2016, Alfred A. Knopf
I think that my new language, more limited, more immature, gives me a more extensive, more adult gaze. That’s the reason I continue, for now, to write in Italian…. When I began to write, I thought it was more virtuous to talk about others. I was afraid that autobiographical material was of less creative value, even a form of laziness on my part. I was afraid that it was egocentric to relate one’s own experiences. In this book I am the protagonist for the first time…. A little like Matisse’s “Blue Nudes,” groups of cutout, reassembled female figures, I feel naked in this book, pasted to a new language, disjointed. 215-6
Jhumpa Lahiri’s memoir of life in another language — Italian — is a work of art in itself. Lahiri is most comfortable in English, but also speaks Bengali with her parents, and began learning Italian later in life. This memoir was written in Italian, with her original text flowering from the left side of the page; employing a translator removed temptation to revise or correct.
The book is a beautiful exploration of identity, intention and vulnerability. Her ruminations will resonate with anyone who has studied another language:
When I read in Italian, I’m a more active reader, more involved, even if less skilled. I like the effort, I prefer the limitations. I know that in some way my ignorance is useful to me. 43
Behgali is my past, Italian, maybe, a new road into the future. In both I feel like a child, a little clumsy. 157
Beckett said that writing in French allowed him to write without style. On the one hand I agree: one could say that my writing in Italian is a type of unsalted bread. It works, but the usual flavor is missing. 179

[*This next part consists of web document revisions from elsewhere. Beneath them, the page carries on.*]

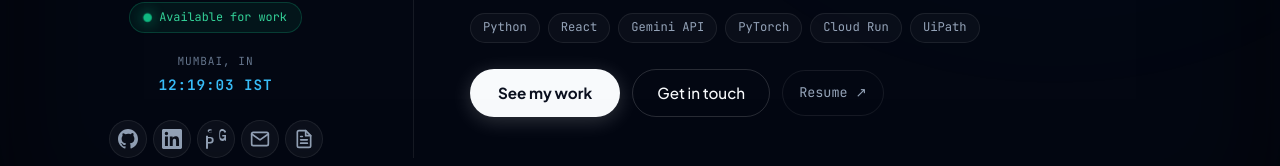
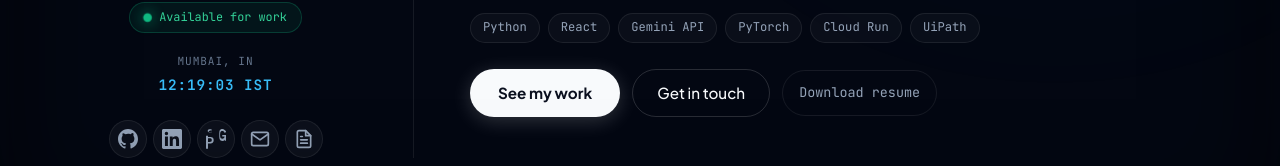
Before and after one commit to jesicasuthar/jesica-portfolio, a React (Vite) app in the folder portfolio/: page / in a window 1280 px wide. Shown: the part 557-723 px from the top of the page. Built offline with nearby package versions, Linux system fonts and the light colour scheme; no server answers.

Commit message:
Add downloadable resume

```diff
--- a/portfolio/src/components/Hero.tsx
+++ b/portfolio/src/components/Hero.tsx
@@ -80,7 +80,7 @@ export function Hero() {
             </a>
           )}
 
-          <a href={RESUME} target="_blank" rel="noopener noreferrer" className="gazi-social-link" title="Resume">
+          <a href={RESUME} download="Jesica-Suthar-Resume.pdf" className="gazi-social-link" title="Download resume">
             <svg viewBox="0 0 24 24" fill="none" stroke="currentColor" strokeWidth="2" strokeLinecap="round" strokeLinejoin="round" width="20" height="20">
               <path d="M14 2H6a2 2 0 0 0-2 2v16a2 2 0 0 0 2 2h12a2 2 0 0 0 2-2V8z" />
               <polyline points="14 2 14 8 20 8" />
@@ -127,8 +127,8 @@ export function Hero() {
           <a href="#contact" className="gazi-btn-secondary">
             Get in touch
           </a>
-          <a href={RESUME} target="_blank" rel="noopener noreferrer" className="gazi-btn-ghost">
-            Resume ↗
+          <a href={RESUME} download="Jesica-Suthar-Resume.pdf" className="gazi-btn-ghost">
+            Download resume
           </a>
         </div>
       </div>
```
Also changed, not shown: 5 other files (tests, documents, lock files or other folders).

Last but not least: I’m so happy that Sasha Velour won RuPaul’s Drag Race! Loved this “magical bitch” all season—all of the final four queens were fantastic, but I’m glad an art weirdo has been crowned. From the sound of this article, she is going to do great things.